> _Problem description_
Copy all records precisely, apart from the pictures.

Content revision data:
::::::::::

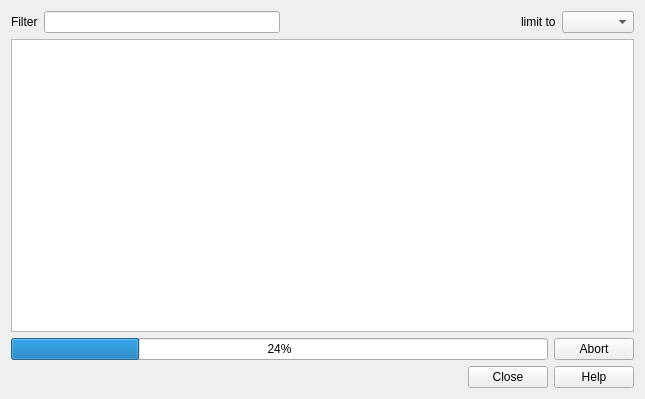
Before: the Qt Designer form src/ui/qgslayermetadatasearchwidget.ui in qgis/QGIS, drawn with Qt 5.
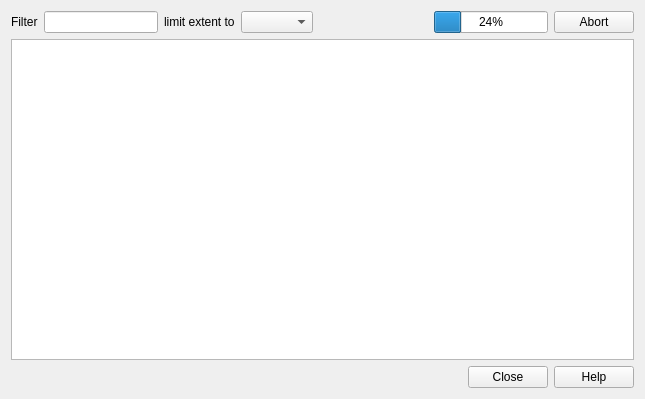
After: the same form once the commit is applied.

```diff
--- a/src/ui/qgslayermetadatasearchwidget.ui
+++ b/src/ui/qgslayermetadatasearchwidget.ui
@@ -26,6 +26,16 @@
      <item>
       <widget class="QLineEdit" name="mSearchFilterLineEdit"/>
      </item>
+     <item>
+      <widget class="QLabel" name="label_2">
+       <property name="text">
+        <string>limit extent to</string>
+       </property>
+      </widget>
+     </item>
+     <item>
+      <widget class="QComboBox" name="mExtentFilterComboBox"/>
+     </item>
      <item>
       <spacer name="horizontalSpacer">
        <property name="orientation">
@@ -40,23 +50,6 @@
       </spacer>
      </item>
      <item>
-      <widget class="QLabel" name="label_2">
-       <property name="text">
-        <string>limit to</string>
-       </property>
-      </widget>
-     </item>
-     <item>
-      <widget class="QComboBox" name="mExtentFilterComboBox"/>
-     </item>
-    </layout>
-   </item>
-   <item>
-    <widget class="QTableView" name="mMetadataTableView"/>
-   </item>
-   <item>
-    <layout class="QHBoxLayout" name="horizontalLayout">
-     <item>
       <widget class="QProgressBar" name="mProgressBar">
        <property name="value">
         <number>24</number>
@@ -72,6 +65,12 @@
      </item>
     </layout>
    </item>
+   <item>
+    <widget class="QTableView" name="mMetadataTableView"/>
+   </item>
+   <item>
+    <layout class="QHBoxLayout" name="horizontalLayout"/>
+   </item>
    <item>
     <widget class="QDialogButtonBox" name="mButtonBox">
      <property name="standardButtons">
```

::::::::::

> _Completed task_
Before: the Qt Designer form src/ui/qgslayermetadatasearchwidget.ui in qgis/QGIS, drawn with Qt 5.
After: the same form once the commit is applied.

```diff
--- a/src/ui/qgslayermetadatasearchwidget.ui
+++ b/src/ui/qgslayermetadatasearchwidget.ui
@@ -26,6 +26,16 @@
      <item>
       <widget class="QLineEdit" name="mSearchFilterLineEdit"/>
      </item>
+     <item>
+      <widget class="QLabel" name="label_2">
+       <property name="text">
+        <string>limit extent to</string>
+       </property>
+      </widget>
+     </item>
+     <item>
+      <widget class="QComboBox" name="mExtentFilterComboBox"/>
+     </item>
      <item>
       <spacer name="horizontalSpacer">
        <property name="orientation">
@@ -40,23 +50,6 @@
       </spacer>
      </item>
      <item>
-      <widget class="QLabel" name="label_2">
-       <property name="text">
-        <string>limit to</string>
-       </property>
-      </widget>
-     </item>
-     <item>
-      <widget class="QComboBox" name="mExtentFilterComboBox"/>
-     </item>
-    </layout>
-   </item>
-   <item>
-    <widget class="QTableView" name="mMetadataTableView"/>
-   </item>
-   <item>
-    <layout class="QHBoxLayout" name="horizontalLayout">
-     <item>
       <widget class="QProgressBar" name="mProgressBar">
        <property name="value">
         <number>24</number>
@@ -72,6 +65,12 @@
      </item>
     </layout>
    </item>
+   <item>
+    <widget class="QTableView" name="mMetadataTableView"/>
+   </item>
+   <item>
+    <layout class="QHBoxLayout" name="horizontalLayout"/>
+   </item>
    <item>
     <widget class="QDialogButtonBox" name="mButtonBox">
      <property name="standardButtons">
```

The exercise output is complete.